This is the finished encaustic...I posted its ongoing evolution a while back. At least for now its complete..thats the beauty of encaustic painting... The process is ongoing. By the way I am already working on another encautic paintings...
more about that later...
For those interested... here is some more information on encaustic painting.
Encaustic or hot wax painting originated in the 5th century BC in Greece. It was originally used as a means to decorate ships and later evolved into a fine art form, most often used in mural painting and funeral portraits.
Our childrens crayons are a direct decendent of encaustic paints...
Encaustic is beeswax-based paint that is kepy molton on a heated palette. It is applied to the surface and reheated to fuse the paint into a uniform enamel-like finish.

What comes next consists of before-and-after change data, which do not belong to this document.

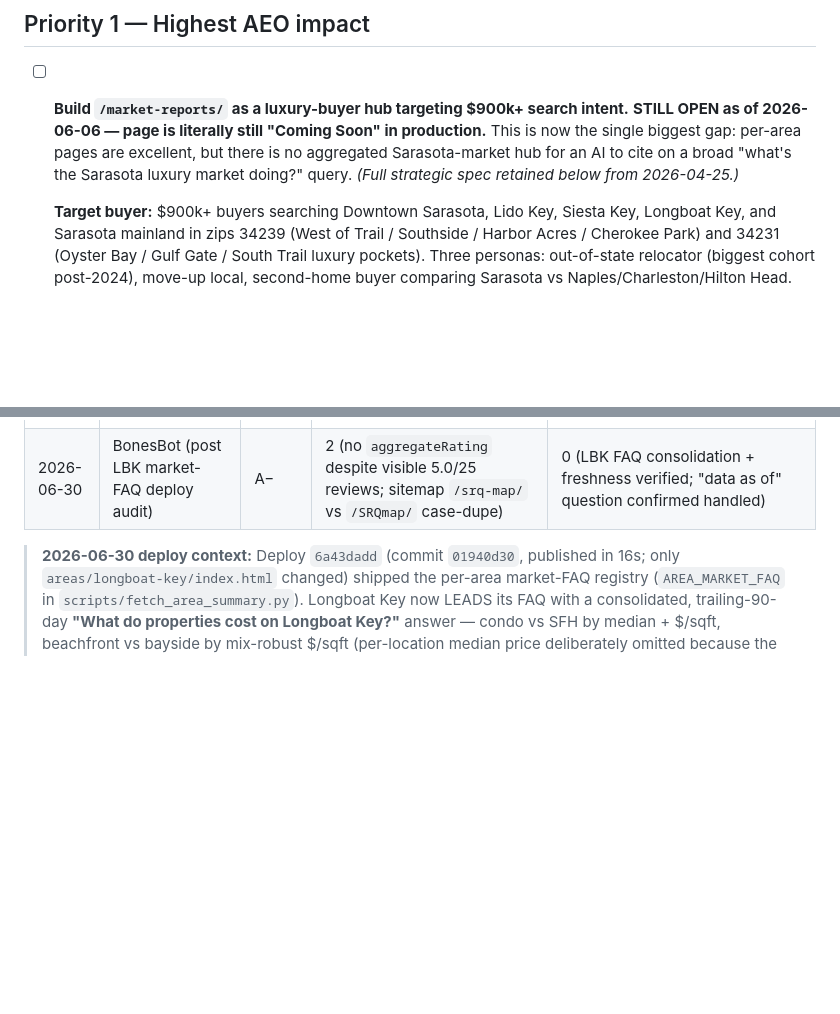
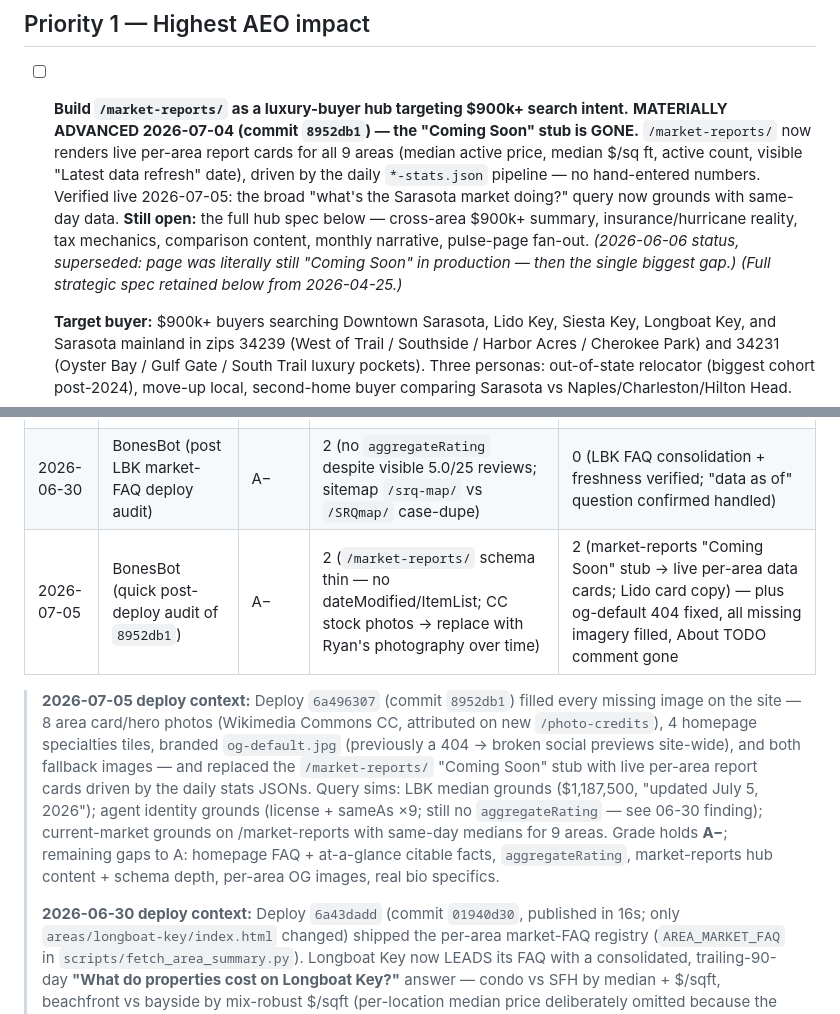
Before and after one commit to Bonesbot/adamson-website, a Markdown page: AEO_TODO.md, 2 parts joined by grey strips. Drawn GitHub-style; blank space fills up the shorter version.

```diff
--- a/AEO_TODO.md
+++ b/AEO_TODO.md
@@ -37,7 +46,8 @@
 ## Priority 1 — Highest AEO impact
 
 - [ ] **Build `/market-reports/` as a luxury-buyer hub targeting $900k+ search intent.**
-  **STILL OPEN as of 2026-06-06 — page is literally still "Coming Soon" in production.** This is now the single biggest gap: per-area pages are excellent, but there is no aggregated Sarasota-market hub for an AI to cite on a broad "what's the Sarasota luxury market doing?" query.
+  **MATERIALLY ADVANCED 2026-07-04 (commit `8952db1`) — the "Coming Soon" stub is GONE.** `/market-reports/` now renders live per-area report cards for all 9 areas (median active price, median $/sq ft, active count, visible "Latest data refresh" date), driven by the daily `*-stats.json` pipeline — no hand-entered numbers. Verified live 2026-07-05: the broad "what's the Sarasota market doing?" query now grounds with same-day data. **Still open:** the full hub spec below — cross-area $900k+ summary, insurance/hurricane reality, tax mechanics, comparison content, monthly narrative, pulse-page fan-out.
+  *(2026-06-06 status, superseded: page was literally still "Coming Soon" in production — then the single biggest gap.)*
   *(Full strategic spec retained below from 2026-04-25.)*
 
   **Target buyer:** $900k+ buyers searching Downtown Sarasota, Lido Key, Siesta Key, Longboat Key, and Sarasota mainland in zips 34239 (West of Trail / Southside / Harbor Acres / Cherokee Park) and 34231 (Oyster Bay / Gulf Gate / South Trail luxury pockets). Three personas: out-of-state relocator (biggest cohort post-2024), move-up local, second-home buyer comparing Sarasota vs Naples/Charleston/Hilton Head.
@@ -123,7 +133,10 @@
 | 2026-06-06 | BonesBot (post-deploy audit) | B | 4 (stale homepage/contact; stale FAQ numbers vs live tables; llms.txt dead link + missing Palmer Ranch; areas-hub "From TBD" for WoT) | 2 (area-page parity exceeded; llms.txt created) |
 | 2026-06-12 | BonesBot (low-hanging-fruit sprint + post-deploy verification) | B+ | 1 (cached fetches can masquerade as stale pages — audit via deploy permalink) | 8 (FAQ↔stats interpolation system; card medians from stats / From-TBD; llms.txt regen; E-E-A-T schema verified + sameAs ×9; dateModified on area WebPage; BreadcrumbList on area pages; absolute og:image; duplicate invert) |
 | 2026-06-30 | BonesBot (post LBK market-FAQ deploy audit) | A− | 2 (no `aggregateRating` despite visible 5.0/25 reviews; sitemap `/srq-map/` vs `/SRQmap/` case-dupe) | 0 (LBK FAQ consolidation + freshness verified; "data as of" question confirmed handled) |
+| 2026-07-05 | BonesBot (quick post-deploy audit of `8952db1`) | A− | 2 (`/market-reports/` schema thin — no dateModified/ItemList; CC stock photos → replace with Ryan's photography over time) | 2 (market-reports "Coming Soon" stub → live per-area data cards; Lido card copy) — plus og-default 404 fixed, all missing imagery filled, About TODO comment gone |
 
+> **2026-07-05 deploy context:** Deploy `6a496307` (commit `8952db1`) filled every missing image on the site — 8 area card/hero photos (Wikimedia Commons CC, attributed on new `/photo-credits`), 4 homepage specialties tiles, branded `og-default.jpg` (previously a 404 → broken social previews site-wide), and both fallback images — and replaced the `/market-reports/` "Coming Soon" stub with live per-area report cards driven by the daily stats JSONs. Query sims: LBK median grounds ($1,187,500, "updated July 5, 2026"); agent identity grounds (license + sameAs ×9; still no `aggregateRating` — see 06-30 finding); current-market grounds on /market-reports with same-day medians for 9 areas. Grade holds **A−**; remaining gaps to A: homepage FAQ + at-a-glance citable facts, `aggregateRating`, market-reports hub content + schema depth, per-area OG images, real bio specifics.
+>
 > **2026-06-30 deploy context:** Deploy `6a43dadd` (commit `01940d30`, published in 16s; only `areas/longboat-key/index.html` changed) shipped the per-area market-FAQ registry (`AREA_MARKET_FAQ` in `scripts/fetch_area_summary.py`). Longboat Key now LEADS its FAQ with a consolidated, trailing-90-day **"What do properties cost on Longboat Key?"** answer — condo vs SFH by median + $/sqft, beachfront vs bayside by mix-robust $/sqft (per-location median price deliberately omitted because the buckets mix property types), closed by a valuation-nuance line pointing to Ryan. Retired: the granular beachfront-premium / SFH-vs-condo / price-range market Qs and the editorial "best neighborhoods" Q; buyer/seller Q renamed "Is it a good time to buy on Longboat Key?". Other 8 area pages untouched (safe-default registry). Grade up to **A−**: area pages are A-grade citable assets with gold-standard visible+schema freshness; held off a full A by (1) `/market-reports/` still a "Coming Soon" stub — no consolidated month/quarter narrative for the "what's the Sarasota luxury market doing?" query; (2) one shared `og-default.jpg` across all 9 pages; (3) thin `/about/` bio (TODO comment still open); (4) missing `aggregateRating` despite a visible 5.0/25-review block.
 
 > **2026-06-06 deploy context:** Removed the "Active Condos by Construction Era" table from Palmer Ranch (Bird Key was already empty). That table now renders only on Downtown Sarasota, Longboat Key, Siesta Key, and St. Armands and Lido — per Ryan's instruction.
```
Also changed, not shown: other parts of AEO_TODO.md (+14 -5 lines).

Encaustic has a long history, but it is as versatile as any 20th century medium. It can be polished to a high gloss; it can be modeled, sculpted, textured, and combined with collage materials, It cools immediately, so there is no drying time, yet it can always be reworked.
The durability of encaustic is due to the fact that beeswax is impervious to moisture. Because of this it will not deteriorate, it will not yellow, and it will not darken. Encaustic paintings do not have to be varnished or protected by glass.
The 20th century has seen a rebirth of encaustic on a major scale. It is an irony of our modern age, with it's emphasis on advanced technology, that a painting technique as ancient and involved as encaustic should receive such widespread interest.
For those who want even more information on this fascinating medium see the r & f paints website.